** WHAT TO DO **
Search the data for the word "import". Reproduce every line where it is found.

** RECORDED DATA **
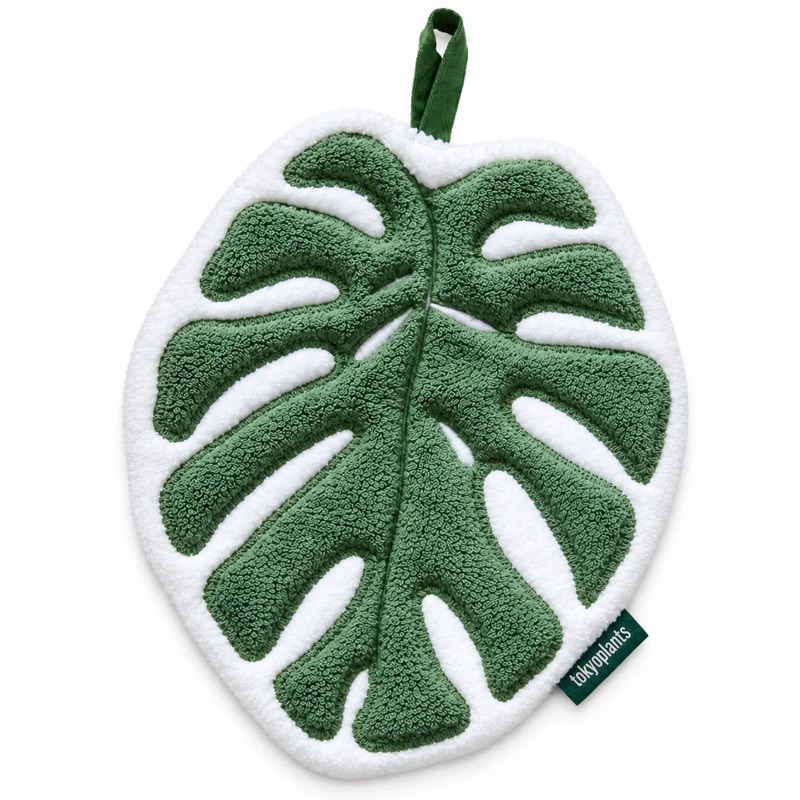
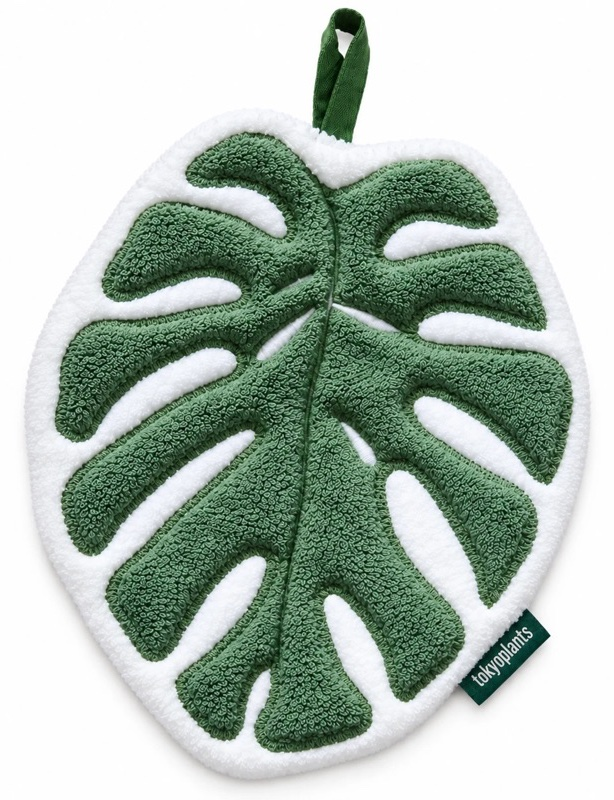
商品写真の並びを揃え、アプリ欄を詰め、カテゴリの新着を横スクロールに統一
- 商品写真の白い余白を切り落とし（切り抜きのみ・画素は変えていない）、枠の下端に揃えて置いた。
  選択ボタンの行はボタンの無いカードにも同じ高さで空け、4商品の高さと接地位置を揃えた
- アプリ欄は上下の余白とスマホ枠を小さくし、縦幅を約737px→532px（PC）に
- カテゴリの新着は「よく読まれている記事」と同じ横スクロールの棚（画面右端まで・矢印つき）に戻し、
  タブの配色もページに合わせた。前回の格子化は見切れの直し方として不適切だった

diff --git a/src/components/home/CollectionCard.tsx b/src/components/home/CollectionCard.tsx
@@ -11,7 +11,13 @@ import type { OwnProduct } from "@/lib/homeStorefront";
 //   color: 色の丸をタップすると、その色の写真に切り替わる（タオル）
 //   size:  容量のボタンで写真と価格が切り替わる（SOILの2L／10L）
 // 切り替えのボタンは全面リンクの上に重ねて押せるようにしている。
-export default function CollectionCard({ product, priority = false }: { product: OwnProduct; priority?: boolean }) {
+export default function CollectionCard({
+  product,
+  priority = false,
+}: {
+  product: OwnProduct;
+  priority?: boolean;
+}) {
   const variants = product.variants ?? [];
   const [active, setActive] = useState(0);
   const variant = variants[active];
@@ -30,9 +36,15 @@ export default function CollectionCard({ product, priority = false }: { product:
       />
       <div className="pointer-events-none relative flex flex-1 flex-col">
         <div className="px-6 pt-7 md:px-7 md:pt-8">
-          <p className="text-[12px] font-semibold text-[#2c6e52]">{product.kind}</p>
-          <h3 className="mt-2 text-[26px] font-semibold leading-[1.15] tracking-[-0.02em] xl:text-[24px]">{product.name}</h3>
-          <p className="mt-3 text-balance text-[14px] font-semibold leading-snug [word-break:auto-phrase]">{product.catchCopy}</p>
+          <p className="text-[12px] font-semibold text-[#2c6e52]">
+            {product.kind}
+          </p>
+          <h3 className="mt-2 text-[26px] font-semibold leading-[1.15] tracking-[-0.02em] xl:text-[24px]">
+            {product.name}
+          </h3>
+          <p className="mt-3 text-balance text-[14px] font-semibold leading-snug [word-break:auto-phrase]">
+            {product.catchCopy}
+          </p>
           <p className="mt-2 text-[14px] text-[#1d1d1f]">{price}</p>
         </div>
 
@@ -47,50 +59,68 @@ export default function CollectionCard({ product, priority = false }: { product:
               height={800}
               sizes="(min-width: 1280px) 270px, (min-width: 768px) 45vw, 82vw"
               priority={priority && active === 0}
-              className="h-full w-full object-contain transition-transform duration-500 group-hover:scale-[1.03]"
+              className="h-full w-full origin-bottom object-contain object-bottom transition-transform duration-500 group-hover:scale-[1.03]"
             />
           </div>
 
-          {product.variantStyle === "size" && variants.length > 1 && (
-            <div className="mt-3 flex justify-center">
-              <div className="pointer-events-auto relative z-10 inline-flex rounded-full bg-[#f5f5f7] p-1" role="group" aria-label="容量">
+          {/* 切り替えの行は、ボタンの無いカードにも同じ高さで空けておく（写真の位置を4枚で揃えるため） */}
+          <div className="mt-4 flex h-[34px] items-center justify-center">
+            {product.variantStyle === "size" && variants.length > 1 && (
+              <div className="flex justify-center">
+                <div
+                  className="pointer-events-auto relative z-10 inline-flex rounded-full bg-[#f5f5f7] p-1"
+                  role="group"
+                  aria-label="容量"
+                >
+                  {variants.map((v, i) => (
+                    <button
+                      key={v.name}
+                      type="button"
+                      onClick={() => setActive(i)}
+                      aria-pressed={i === active}
+                      className={`rounded-full px-4 py-1 text-[12px] font-semibold transition-colors ${
+                        i === active
+                          ? "bg-white text-[#1d1d1f] shadow-sm"
+                          : "text-[#6e6e73] hover:text-[#1d1d1f]"
+                      }`}
+                    >
+                      {v.name}
+                    </button>
+                  ))}
+                </div>
+              </div>
+            )}
+
+            {product.variantStyle === "color" && variants.length > 1 && (
+              <div
+                className="pointer-events-auto relative z-10 flex justify-center gap-2"
+                role="group"
+                aria-label={`カラー（全${variants.length}種）`}
+              >
                 {variants.map((v, i) => (
                   <button
                     key={v.name}
                     type="button"
                     onClick={() => setActive(i)}
                     aria-pressed={i === active}
-                    className={`rounded-full px-4 py-1 text-[12px] font-semibold transition-colors ${
-                      i === active ? "bg-white text-[#1d1d1f] shadow-sm" : "text-[#6e6e73] hover:text-[#1d1d1f]"
+                    aria-label={v.name}
+                    title={v.name}
+                    // 選択中の色は外側に細い輪をつける（Apple Storeの色選びと同じ見せ方）
+                    className={`flex h-[22px] w-[22px] shrink-0 items-center justify-center rounded-full transition ${
+                      i === active
+                        ? "ring-[1.5px] ring-[#1d1d1f] ring-offset-2"
+                        : "hover:ring-1 hover:ring-black/25 hover:ring-offset-2"
                     }`}
                   >
-                    {v.name}
+                    <span
+                      className="h-full w-full rounded-full ring-1 ring-inset ring-black/10"
+                      style={{ background: v.color }}
+                    />
                   </button>
                 ))}
               </div>
-            </div>
-          )}
-
-          {product.variantStyle === "color" && variants.length > 1 && (
-            <div className="pointer-events-auto relative z-10 mt-3 flex justify-center gap-2" role="group" aria-label={`カラー（全${variants.length}種）`}>
-              {variants.map((v, i) => (
-                <button
-                  key={v.name}
-                  type="button"
-                  onClick={() => setActive(i)}
-                  aria-pressed={i === active}
-                  aria-label={v.name}
-                  title={v.name}
-                  // 選択中の色は外側に細い輪をつける（Apple Storeの色選びと同じ見せ方）
-                  className={`flex h-[22px] w-[22px] shrink-0 items-center justify-center rounded-full transition ${
-                    i === active ? "ring-[1.5px] ring-[#1d1d1f] ring-offset-2" : "hover:ring-1 hover:ring-black/25 hover:ring-offset-2"
-                  }`}
-                >
-                  <span className="h-full w-full rounded-full ring-1 ring-inset ring-black/10" style={{ background: v.color }} />
-                </button>
-              ))}
-            </div>
-          )}
+            )}
+          </div>
         </div>
       </div>
     </article>

diff --git a/src/components/CategoryTabs.tsx b/src/components/CategoryTabs.tsx
@@ -5,12 +5,15 @@ import Link from "next/link";
 import { PostMeta } from "@/lib/posts";
 import { Category } from "@/lib/categories";
 import ArticleCard from "./ArticleCard";
+import ShelfScroller from "./home/ShelfScroller";
 
 interface CategoryTabData extends Category {
   posts: PostMeta[];
   totalCount: number;
 }
 
+// トップの「カテゴリの新着」。記事は「よく読まれている記事」と同じ横スクロールの棚で見せる。
+// タブと説明は見出しの幅（.store-gutter）に収め、棚だけ画面の右端まで流す。
 export default function CategoryTabs({ tabs }: { tabs: CategoryTabData[] }) {
   const [activeSlug, setActiveSlug] = useState(tabs[0]?.slug);
   const active = tabs.find((t) => t.slug === activeSlug) ?? tabs[0];
@@ -18,48 +21,52 @@ export default function CategoryTabs({ tabs }: { tabs: CategoryTabData[] }) {
 
   return (
     <div>
-      <div className="flex flex-wrap gap-2" role="tablist" aria-label="カテゴリ">
-        {tabs.map((tab) => (
-          <button
-            key={tab.slug}
-            type="button"
-            role="tab"
-            aria-selected={tab.slug === active.slug}
-            onClick={() => setActiveSlug(tab.slug)}
-            className={`rounded-full px-4 py-2 text-[13px] font-semibold transition-colors ${
-              tab.slug === active.slug
-                ? "bg-teal-700 text-white"
-                : "bg-white text-gray-500 border border-gray-200 hover:border-teal-300 hover:text-teal-700"
-            }`}
-          >
-            {tab.name}
-            <span className={`ml-1.5 ${tab.slug === active.slug ? "text-teal-100" : "text-gray-400"}`}>
-              {tab.totalCount}
-            </span>
-          </button>
-        ))}
-      </div>
+      <div className="store-gutter">
+        <div className="mx-auto max-w-[1180px]">
+          <div className="flex flex-wrap gap-2" role="tablist" aria-label="カテゴリ">
+            {tabs.map((tab) => (
+              <button
+                key={tab.slug}
+                type="button"
+                role="tab"
+                aria-selected={tab.slug === active.slug}
+                onClick={() => setActiveSlug(tab.slug)}
+                className={`rounded-full px-4 py-2 text-[13px] font-semibold transition-colors ${
+                  tab.slug === active.slug ? "bg-[#1d1d1f] text-white" : "bg-[#f5f5f7] text-[#1d1d1f] hover:bg-[#ebebf0]"
+                }`}
+              >
+                {tab.name}
+                <span className={`ml-1.5 font-normal ${tab.slug === active.slug ? "text-white/60" : "text-[#86868b]"}`}>
+                  {tab.totalCount}
+                </span>
+              </button>
+            ))}
+          </div>
 
-      <div className="mt-8 flex items-end justify-between">
-        <p className="text-sm leading-relaxed text-gray-400">{active.description}</p>
-        <Link
-          href={`/${active.slug}`}
-          className="hidden shrink-0 pl-4 text-[13px] font-medium text-gray-400 transition-colors hover:text-gray-900 sm:block"
-        >
-          すべて見る &rarr;
-        </Link>
+          <div className="mt-5 flex items-end justify-between">
+            <p className="text-[13px] leading-relaxed text-[#86868b]">{active.description}</p>
+            <Link
+              href={`/${active.slug}`}
+              className="hidden shrink-0 pl-4 text-[13px] font-medium text-[#2c6e52] hover:underline sm:block"
+            >
+              すべて見る ›
+            </Link>
+          </div>
+        </div>
       </div>
 
       {active.posts.length === 0 ? (
-        <p className="mt-10 text-sm text-gray-400">まだ記事がありません。</p>
+        <p className="store-gutter mt-10 text-sm text-[#86868b]">まだ記事がありません。</p>
       ) : (
-        // スマホは横スクロール、PCは格子。PCで横スクロールにすると見出し幅の右端で途中から切れて見えるため
-        <div className="mt-6 flex gap-5 overflow-x-auto scrollbar-hide snap-x snap-mandatory px-4 -mx-4 md:mx-0 md:grid md:grid-cols-3 md:overflow-visible md:px-0 xl:grid-cols-4">
-          {active.posts.map((post) => (
-            <div key={`${post.category}-${post.slug}`} className="w-[280px] shrink-0 snap-start md:w-auto">
-              <ArticleCard post={post} />
-            </div>
-          ))}
+        <div className="mt-5">
+          {/* タブを切り替えたら棚を先頭から見せる */}
+          <ShelfScroller key={active.slug} label={`${active.name}の新着`}>
+            {active.posts.map((post) => (
+              <div key={`${post.category}-${post.slug}`} className="w-[78%] shrink-0 snap-start sm:w-[300px]">
+                <ArticleCard post={post} />
+              </div>
+            ))}
+          </ShelfScroller>
         </div>
       )}
     </div>

diff --git a/src/components/home/AppShowcase.tsx b/src/components/home/AppShowcase.tsx
@@ -36,7 +36,7 @@ export default function AppShowcase() {
   }, []);
 
   return (
-    <section id="app" aria-labelledby="app-heading" className="scroll-mt-16 bg-[#f6f4ef] py-16 md:py-24">
+    <section id="app" aria-labelledby="app-heading" className="scroll-mt-16 bg-[#f6f4ef] py-12 md:py-14">
       <div className="store-gutter">
         {/* スマホは /app と同じく「紹介文 → 動画 → ボタン」の順。PCは左に文章とボタン、右に動画 */}
         <div className="mx-auto grid max-w-[1180px] gap-8 md:grid-cols-[1fr_auto] md:grid-rows-[auto_auto] md:gap-x-16 lg:gap-x-24">
@@ -47,13 +47,13 @@ export default function AppShowcase() {
             </div>
             <h2
               id="app-heading"
-              className="mt-5 text-[28px] font-bold leading-[1.4] tracking-tight text-[#16352A] [word-break:auto-phrase] md:text-[38px]"
+              className="mt-4 text-[28px] font-bold leading-[1.4] tracking-tight text-[#16352A] [word-break:auto-phrase] md:text-[34px]"
             >
               植物のお世話が、
               <br />
               コレクションになる。
             </h2>
-            <p className="mt-5 text-[15px] leading-[1.9] text-[#4b4b50] [word-break:auto-phrase] md:text-[16px]">
+            <p className="mt-4 text-[15px] leading-[1.9] text-[#4b4b50] [word-break:auto-phrase] md:text-[16px]">
               開くたびに、育てている植物が降ってくる。
               <br />
               観葉植物の専門店がつくった、育てる楽しさが続くアプリ。
@@ -72,9 +72,9 @@ export default function AppShowcase() {
           </div>
 
           {/* 端末の枠は /app の HeroVideo と同じ比率（角丸・黒縁・フレーム） */}
-          <div className="row-start-2 mx-auto w-[190px] rounded-[33px] bg-[#55525A] p-[2px] shadow-[0_24px_50px_rgba(22,53,42,0.22)] sm:w-[220px] md:col-start-2 md:row-span-2 md:row-start-1 md:w-[250px] md:self-center md:rounded-[41px]">
-            <div className="rounded-[31px] bg-[#101014] p-[4px] md:rounded-[39px]">
-              <div className="relative aspect-[440/956] overflow-hidden rounded-[27px] bg-[#f6f3ec] md:rounded-[35px]">
+          <div className="row-start-2 mx-auto w-[190px] rounded-[33px] bg-[#55525A] p-[2px] shadow-[0_24px_50px_rgba(22,53,42,0.22)] sm:w-[220px] md:col-start-2 md:row-span-2 md:row-start-1 md:w-[200px] md:self-center md:rounded-[35px]">
+            <div className="rounded-[31px] bg-[#101014] p-[4px] md:rounded-[33px]">
+              <div className="relative aspect-[440/956] overflow-hidden rounded-[27px] bg-[#f6f3ec] md:rounded-[29px]">
                 <video
                   ref={videoRef}
                   muted

diff --git a/src/components/home/StoreHome.tsx b/src/components/home/StoreHome.tsx
@@ -175,14 +175,19 @@ export default function StoreHome() {
           </div>
         )}
 
+        {/* 記事の棚は「よく読まれている記事」と同じく画面の右端まで流すため、幅を絞った枠の外に置く */}
+        <div className="mt-14">
+          <div className="store-gutter">
+            <h3 className="mx-auto max-w-[1180px] text-[19px] font-semibold md:text-[21px]">カテゴリの新着</h3>
+          </div>
+          <div className="mt-5">
+            <CategoryTabs tabs={categoryTabs} />
+          </div>
+        </div>
+
         <div className="store-gutter mt-14">
           <div className="mx-auto max-w-[1180px]">
-            <h3 className="text-[19px] font-semibold md:text-[21px]">カテゴリの新着</h3>
-            <div className="mt-6">
-              <CategoryTabs tabs={categoryTabs} />
-            </div>
-
-            <h3 className="mt-14 text-[19px] font-semibold md:text-[21px]">タグから探す</h3>
+            <h3 className="text-[19px] font-semibold md:text-[21px]">タグから探す</h3>
             <div className="mt-4 flex flex-wrap gap-2">
               {popularTags.map(({ tag }) => (
                 <Link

** THE COMPLETED TASK **
@@ -11,7 +11,13 @@ import type { OwnProduct } from "@/lib/homeStorefront";
@@ -5,12 +5,15 @@ import Link from "next/link";
 import { PostMeta } from "@/lib/posts";
 import { Category } from "@/lib/categories";
 import ArticleCard from "./ArticleCard";
+import ShelfScroller from "./home/ShelfScroller";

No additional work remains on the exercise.